Ruddiman conjectures, apparently with considerable probability, that the value of the gold and silver coins not brought in, amounted to about as much more. Much suspicion was entertained of the recoinage. And that large portion of the people who were hostile to the Union, and did not believe in its permanence, brought very little money to the Bank. A few only of the hoarded coins have been preserved, the far greater part having either been melted by the goldsmiths, or exported to other countries.
Account of the number of pounds, shillings, and pennies Scotch, which have been coined out of one pound weight of silver at different times; with the degree of purity of such silver or its fineness, from the year 1107 to the year 1601. (From Ruddiman’s Introduction to Anderson’s “Diplomata.”)

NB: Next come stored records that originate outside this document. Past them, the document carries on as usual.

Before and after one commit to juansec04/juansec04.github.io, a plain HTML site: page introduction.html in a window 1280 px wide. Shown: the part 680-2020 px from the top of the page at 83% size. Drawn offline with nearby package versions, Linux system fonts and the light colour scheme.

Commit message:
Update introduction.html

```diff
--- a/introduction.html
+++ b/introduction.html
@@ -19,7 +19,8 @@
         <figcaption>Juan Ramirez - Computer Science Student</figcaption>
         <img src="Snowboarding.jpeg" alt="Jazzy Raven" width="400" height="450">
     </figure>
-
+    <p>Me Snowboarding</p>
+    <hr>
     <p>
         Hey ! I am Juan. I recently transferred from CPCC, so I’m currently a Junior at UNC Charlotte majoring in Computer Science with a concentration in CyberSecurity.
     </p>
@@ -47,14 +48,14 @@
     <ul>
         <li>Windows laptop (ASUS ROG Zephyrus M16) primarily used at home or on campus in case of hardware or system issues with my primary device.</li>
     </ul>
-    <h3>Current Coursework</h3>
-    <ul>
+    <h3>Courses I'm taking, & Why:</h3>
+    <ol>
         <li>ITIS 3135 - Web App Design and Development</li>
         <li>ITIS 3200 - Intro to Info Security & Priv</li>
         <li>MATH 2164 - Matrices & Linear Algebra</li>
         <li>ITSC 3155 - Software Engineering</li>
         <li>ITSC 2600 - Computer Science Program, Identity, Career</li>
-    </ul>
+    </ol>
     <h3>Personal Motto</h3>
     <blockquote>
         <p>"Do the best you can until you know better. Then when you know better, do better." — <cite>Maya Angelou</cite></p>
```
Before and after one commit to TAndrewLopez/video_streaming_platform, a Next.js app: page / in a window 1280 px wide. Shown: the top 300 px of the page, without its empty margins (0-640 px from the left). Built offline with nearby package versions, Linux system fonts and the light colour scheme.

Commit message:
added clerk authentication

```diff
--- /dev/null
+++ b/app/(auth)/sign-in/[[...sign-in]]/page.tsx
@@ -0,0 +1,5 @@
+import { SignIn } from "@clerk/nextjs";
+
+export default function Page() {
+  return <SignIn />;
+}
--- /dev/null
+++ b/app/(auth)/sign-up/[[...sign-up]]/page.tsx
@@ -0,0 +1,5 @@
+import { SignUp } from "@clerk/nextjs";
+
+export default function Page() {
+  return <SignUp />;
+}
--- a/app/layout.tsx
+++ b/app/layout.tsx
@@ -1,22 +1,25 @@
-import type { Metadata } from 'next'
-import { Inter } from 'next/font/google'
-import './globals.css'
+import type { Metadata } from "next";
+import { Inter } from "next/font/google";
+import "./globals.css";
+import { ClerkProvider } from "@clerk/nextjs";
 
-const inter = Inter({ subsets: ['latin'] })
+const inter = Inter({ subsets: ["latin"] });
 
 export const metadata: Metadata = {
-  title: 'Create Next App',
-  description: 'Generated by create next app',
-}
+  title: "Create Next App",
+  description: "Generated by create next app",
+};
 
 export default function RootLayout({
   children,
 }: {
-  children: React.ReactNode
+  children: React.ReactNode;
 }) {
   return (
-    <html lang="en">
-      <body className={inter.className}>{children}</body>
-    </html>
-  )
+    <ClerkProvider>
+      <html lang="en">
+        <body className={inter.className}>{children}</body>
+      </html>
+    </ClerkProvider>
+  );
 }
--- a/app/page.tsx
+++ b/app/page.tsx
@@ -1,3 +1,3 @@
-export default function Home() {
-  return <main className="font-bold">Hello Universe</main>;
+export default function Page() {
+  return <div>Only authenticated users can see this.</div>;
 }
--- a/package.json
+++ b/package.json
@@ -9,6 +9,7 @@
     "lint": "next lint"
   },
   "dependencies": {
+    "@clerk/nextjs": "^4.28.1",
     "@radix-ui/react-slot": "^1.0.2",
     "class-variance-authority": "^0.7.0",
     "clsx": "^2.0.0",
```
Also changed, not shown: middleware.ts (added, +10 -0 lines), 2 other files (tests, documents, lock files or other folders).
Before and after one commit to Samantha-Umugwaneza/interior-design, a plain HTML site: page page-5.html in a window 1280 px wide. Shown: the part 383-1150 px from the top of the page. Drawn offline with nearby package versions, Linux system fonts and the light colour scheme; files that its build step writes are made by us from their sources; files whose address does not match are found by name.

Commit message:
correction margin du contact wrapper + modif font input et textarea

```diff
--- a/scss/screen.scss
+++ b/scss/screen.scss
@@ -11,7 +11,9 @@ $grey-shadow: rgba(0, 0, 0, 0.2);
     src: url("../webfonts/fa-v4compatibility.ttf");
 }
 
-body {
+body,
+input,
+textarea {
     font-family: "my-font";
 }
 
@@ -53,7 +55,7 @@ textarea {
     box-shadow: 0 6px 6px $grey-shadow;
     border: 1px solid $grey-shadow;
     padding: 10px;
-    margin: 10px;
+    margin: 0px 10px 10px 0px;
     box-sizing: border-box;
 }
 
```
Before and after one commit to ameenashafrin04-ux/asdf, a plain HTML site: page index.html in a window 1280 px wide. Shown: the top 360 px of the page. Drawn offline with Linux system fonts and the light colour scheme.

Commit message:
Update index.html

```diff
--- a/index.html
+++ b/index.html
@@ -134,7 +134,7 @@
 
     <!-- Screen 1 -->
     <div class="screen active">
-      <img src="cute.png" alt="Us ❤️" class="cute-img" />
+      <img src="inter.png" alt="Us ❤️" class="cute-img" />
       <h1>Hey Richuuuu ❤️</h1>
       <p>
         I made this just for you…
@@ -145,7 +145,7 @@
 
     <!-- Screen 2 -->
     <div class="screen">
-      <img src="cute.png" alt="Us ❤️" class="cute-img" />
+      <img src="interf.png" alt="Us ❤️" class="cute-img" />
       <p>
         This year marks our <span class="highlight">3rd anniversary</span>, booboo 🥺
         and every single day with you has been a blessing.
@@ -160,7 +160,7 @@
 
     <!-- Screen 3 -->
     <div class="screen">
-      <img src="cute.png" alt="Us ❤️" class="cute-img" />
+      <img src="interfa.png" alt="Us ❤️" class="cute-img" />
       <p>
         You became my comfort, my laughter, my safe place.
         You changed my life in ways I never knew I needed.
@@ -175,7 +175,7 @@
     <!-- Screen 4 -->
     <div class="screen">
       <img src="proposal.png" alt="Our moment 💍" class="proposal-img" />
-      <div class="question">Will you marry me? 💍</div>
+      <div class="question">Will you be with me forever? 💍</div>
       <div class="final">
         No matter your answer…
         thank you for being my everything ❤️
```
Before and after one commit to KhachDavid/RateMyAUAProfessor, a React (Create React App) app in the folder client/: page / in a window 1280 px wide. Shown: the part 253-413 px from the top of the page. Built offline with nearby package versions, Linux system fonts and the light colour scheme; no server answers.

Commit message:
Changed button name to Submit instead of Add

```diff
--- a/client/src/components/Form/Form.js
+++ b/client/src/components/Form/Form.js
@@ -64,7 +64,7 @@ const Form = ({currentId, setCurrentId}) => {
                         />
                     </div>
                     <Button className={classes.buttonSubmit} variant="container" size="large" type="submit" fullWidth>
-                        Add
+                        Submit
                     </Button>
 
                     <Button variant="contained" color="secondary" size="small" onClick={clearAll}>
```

|ad||Anno Regni.||Purity.||Alloy.||Value of money coined out of a lb. of silver.|
|1107||Alexander I }||11||2||0||18||1||0||0|
|David I }|
|to||Alexander II }|
|Alexander III }|
|1296||John Baliol }|
|From }||Robert I||11||2||0||18||1||1||0|
|From }||Robert II||11||2||0||18||1||9||4|
|1488||James IV||1 }||11||2||0||18||7||0||0|
Account of the number of pounds, shillings, and pennies Scotch, which have been coined out of one pound weight of gold, with the degree of their purity, and the proportion that the gold bore to the silver. (From Ruddiman’s Introduction to Anderson’s “Diplomata.”)
|ad||Anno Regni.||Fineness.||Alloy.||Value of the coin coined out of one pound of gold.||Pound of pure gold weighed of pure silver.|
|oz. pw. gr:||oz. pw. gr:||L. s. d.||lb. oz. pw. gr:|
|1371, etc.||Robert II. . . .||11||18||18||0||1||6||17||12||0||11||1||17||22|
|1390, etc.||Robert III. . .||11||18||18||0||1||6||19||4||0||11||1||17||22|
|1424||James I. . . 19||11||18||18||0||1||6||22||10||0||11||1||17||22|
|1451||James II. . . 15||11||18||18||0||1||6||33||6||0||9||8||4||14|
|1475||James III. . 16||11||18||18||0||1||6||78||15||0||10||2||0||20|
|1488||James IV. . . 1||11||18||18||0||1||6||78||15||0||10||5||7||9|
|1529||James V. . . 16||11||18||18||0||1||6||108||0||0||10||5||7||9|
|1556||Mary . . . . . 14||11||0||0||1||0||0||144||0||0||10||5||8||6|
|1577||James VI. . 10||11||0||0||1||0||0||240||0||0||10||5||8||6|
|1633||Charles I. . . 9||11||0||0||1||0||0||492||0||0||13||2||7||11|
For regulating the
Value of Coin
By the Author of the List of theAbsentees of
Printed by A. Rhames, for R. Gunne, in Caplestreet. M DCCXXIX.